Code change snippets
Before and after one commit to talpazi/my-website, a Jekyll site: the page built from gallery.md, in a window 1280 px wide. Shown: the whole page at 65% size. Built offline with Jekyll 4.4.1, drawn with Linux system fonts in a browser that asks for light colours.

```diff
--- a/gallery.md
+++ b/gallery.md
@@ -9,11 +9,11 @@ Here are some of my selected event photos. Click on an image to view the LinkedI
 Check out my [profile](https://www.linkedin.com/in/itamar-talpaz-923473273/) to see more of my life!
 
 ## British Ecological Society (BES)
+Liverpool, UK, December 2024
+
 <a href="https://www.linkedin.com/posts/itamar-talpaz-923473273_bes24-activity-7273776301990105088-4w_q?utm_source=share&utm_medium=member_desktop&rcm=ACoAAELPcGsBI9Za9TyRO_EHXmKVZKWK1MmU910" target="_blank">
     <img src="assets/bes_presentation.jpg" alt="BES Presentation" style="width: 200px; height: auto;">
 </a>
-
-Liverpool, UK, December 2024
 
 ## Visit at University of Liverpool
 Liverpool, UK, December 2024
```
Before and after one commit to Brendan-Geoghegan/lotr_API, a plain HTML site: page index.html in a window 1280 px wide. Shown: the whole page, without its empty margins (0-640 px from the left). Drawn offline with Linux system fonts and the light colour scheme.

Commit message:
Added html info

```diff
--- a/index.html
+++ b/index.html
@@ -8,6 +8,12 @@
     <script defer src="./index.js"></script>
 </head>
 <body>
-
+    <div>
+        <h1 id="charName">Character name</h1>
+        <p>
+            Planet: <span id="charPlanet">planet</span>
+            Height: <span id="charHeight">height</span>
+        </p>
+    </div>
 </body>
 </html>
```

▸ YOUR GOAL: What do the records say? Quote them all exactly.

▸ WRITTEN REPLY:
Before and after one commit to talpazi/my-website, a Jekyll site: the page built from gallery.md, in a window 1280 px wide. Shown: the whole page at 65% size. Built offline with Jekyll 4.4.1, drawn with Linux system fonts in a browser that asks for light colours.

```diff
--- a/gallery.md
+++ b/gallery.md
@@ -9,11 +9,11 @@ Here are some of my selected event photos. Click on an image to view the LinkedI
 Check out my [profile](https://www.linkedin.com/in/itamar-talpaz-923473273/) to see more of my life!
 
 ## British Ecological Society (BES)
+Liverpool, UK, December 2024
+
 <a href="https://www.linkedin.com/posts/itamar-talpaz-923473273_bes24-activity-7273776301990105088-4w_q?utm_source=share&utm_medium=member_desktop&rcm=ACoAAELPcGsBI9Za9TyRO_EHXmKVZKWK1MmU910" target="_blank">
     <img src="assets/bes_presentation.jpg" alt="BES Presentation" style="width: 200px; height: auto;">
 </a>
-
-Liverpool, UK, December 2024
 
 ## Visit at University of Liverpool
 Liverpool, UK, December 2024
```
Before and after one commit to Brendan-Geoghegan/lotr_API, a plain HTML site: page index.html in a window 1280 px wide. Shown: the whole page, without its empty margins (0-640 px from the left). Drawn offline with Linux system fonts and the light colour scheme.

Commit message:
Added html info

```diff
--- a/index.html
+++ b/index.html
@@ -8,6 +8,12 @@
     <script defer src="./index.js"></script>
 </head>
 <body>
-
+    <div>
+        <h1 id="charName">Character name</h1>
+        <p>
+            Planet: <span id="charPlanet">planet</span>
+            Height: <span id="charHeight">height</span>
+        </p>
+    </div>
 </body>
 </html>
```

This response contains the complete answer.